(Materials provided)

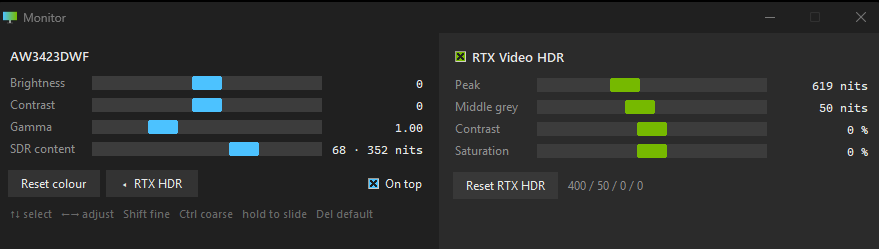
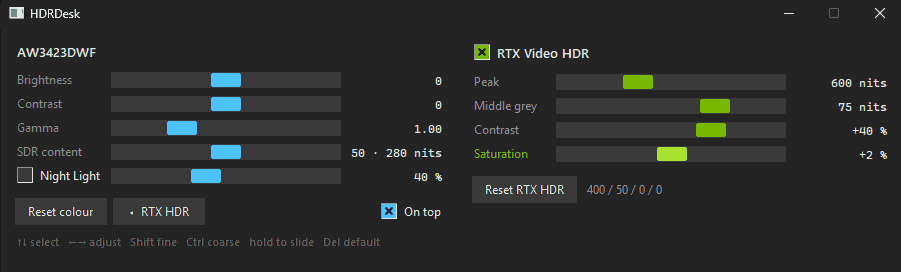
Document verified Night Light controls and update application screenshot

diff --git a/README.md b/README.md
@@ -1,10 +1,10 @@
 # HDRDesk
 
-**Live display and RTX Video HDR controls for Windows.**
+**Live display, Windows Night Light, and RTX Video HDR controls for Windows.**
 
-Adjust desktop brightness, contrast, gamma, Windows SDR content brightness, Windows Night Light, and NVIDIA RTX Video HDR from one compact, keyboard-friendly window. Keep the controls on top of the content you're watching and tune the image without navigating three separate settings interfaces.
+Adjust desktop brightness, contrast, gamma, Windows SDR content brightness, Windows Night Light, and NVIDIA RTX Video HDR from one compact, keyboard-friendly window. Keep the controls on top of the content you're watching and tune the image without navigating multiple settings interfaces.
 
-![HDRDesk with its RTX Video HDR panel expanded](docs/screenshot.png)
+![HDRDesk showing desktop colour controls, SDR content brightness, Windows Night Light, and RTX Video HDR controls](docs/screenshot.png)
 
 ## Features
 
@@ -50,7 +50,7 @@ For RTX Video HDR, enable Windows HDR on a compatible display, use a supported N
 | RTX contrast | −100% to +100% |
 | RTX saturation | −100% to +100% |
 
-Night Light warmth and enablement are independent: 0% is the coolest setting, **not** necessarily off. The slider below SDR content brightness reads the current user's native Windows Night Light settings and preserves its schedule. It is available with HDR on or off. Changes made in Windows Settings are reflected automatically. If Night Light's storage is unavailable or unrecognized, HDRDesk disables these controls without creating unknown registry records. This is an **undocumented Windows CloudStore interface**; codec tests are automated, but hardware behavior has not yet been confirmed on a live Windows machine.
+Night Light warmth and enablement are independent: 0% is the coolest setting, **not** necessarily off. The slider below SDR content brightness reads the current user's native Windows Night Light settings and preserves its schedule. It is available with HDR on or off. Changes made in Windows Settings are reflected automatically. If Night Light's storage is unavailable or unrecognized, HDRDesk disables these controls without creating unknown registry records. This is an **undocumented Windows CloudStore interface**. The Night Light control has passed automated codec tests and has been reported working on the Windows setup shown in the screenshot; behavior on other Windows versions and display configurations remains unverified.
 
 Desktop brightness and contrast here are software GPU LUT adjustments, not physical monitor brightness or OSD settings. The nit values are requested/reference levels, not measurements of physical panel luminance.
 
@@ -78,7 +78,7 @@ Developed and reported tested on:
 
 Other configurations have not been established by the supplied testing. The UI targets the primary display; independent multi-monitor control has not been implemented. Windows HDR must be enabled separately. RTX Video HDR is NVIDIA's **video** conversion feature, not RTX HDR for games.
 
-The Windows SDR-white setter and NVIDIA driver-private calls are undocumented. Driver or Windows updates may change their behavior. GPU gamma-ramp effects in HDR mode also depend on the display path; this is an interactive adjustment tool, not a colorimeter calibration application.
+The Windows SDR-white setter, Night Light CloudStore storage format, and NVIDIA driver-private calls are undocumented. Driver or Windows updates may change their behavior. GPU gamma-ramp effects in HDR mode also depend on the display path; this is an interactive adjustment tool, not a colorimeter calibration application.
 
 HDRDesk applies its saved desktop colour settings at launch and maintains the gamma ramp while running. This can conflict with other LUT loaders or calibration software. Closing the application does not automatically restore the original display settings.
 
@@ -146,7 +146,7 @@ The per-display scope is the captured scope, not a general multi-monitor targeti
 
 The self-test changes live settings and attempts to restore SDR and RTX values and a neutral gamma ramp; run it only when such changes are acceptable.
 
-The optional Frida tracing tools require a separate Frida installation and elevation; neither is needed to run HDRDesk. The screenshot shows the original window title.
+The optional Frida tracing tools require a separate Frida installation and elevation; neither is needed to run HDRDesk. The screenshot shows the current application window with Night Light controls beneath SDR content brightness.
 
 ## Project status
 
@@ -154,4 +154,4 @@ Experimental Windows utility. When reporting compatibility problems, include you
 
 ### Night Light technical reference
 
-HDRDesk uses the reverse-engineered [Windows Night Light CloudStore format](https://github.com/kvnxiao/win-nightlight-cli/blob/main/docs/nightlight-registry-format.md) (Windows 11, tested by the upstream research on builds 26100/26300). There is no supported public Windows API for controlling this strength slider. Registry binary edits preserve unrelated scheduling fields, but physical color application can differ across Windows builds and display paths.
+HDRDesk uses the reverse-engineered [Windows Night Light CloudStore format](https://github.com/kvnxiao/win-nightlight-cli/blob/main/docs/nightlight-registry-format.md) (Windows 11, tested by the upstream research on builds 26100/26300). There is no supported public Windows API for controlling this strength slider. Registry binary edits preserve unrelated scheduling fields. Native Night Light operation was confirmed in a user test on the depicted setup; other Windows builds and display paths still need validation.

(End Materials provided)

* Work item *
Reproduce nothing but the lines from the line containing "## Project status" to the last line of the data, each exactly as written.

* Solution for this problem *
 ## Project status
 
@@ -154,4 +154,4 @@ Experimental Windows utility. When reporting compatibility problems, include you
 
 ### Night Light technical reference
 
-HDRDesk uses the reverse-engineered [Windows Night Light CloudStore format](https://github.com/kvnxiao/win-nightlight-cli/blob/main/docs/nightlight-registry-format.md) (Windows 11, tested by the upstream research on builds 26100/26300). There is no supported public Windows API for controlling this strength slider. Registry binary edits preserve unrelated scheduling fields, but physical color application can differ across Windows builds and display paths.
+HDRDesk uses the reverse-engineered [Windows Night Light CloudStore format](https://github.com/kvnxiao/win-nightlight-cli/blob/main/docs/nightlight-registry-format.md) (Windows 11, tested by the upstream research on builds 26100/26300). There is no supported public Windows API for controlling this strength slider. Registry binary edits preserve unrelated scheduling fields. Native Night Light operation was confirmed in a user test on the depicted setup; other Windows builds and display paths still need validation.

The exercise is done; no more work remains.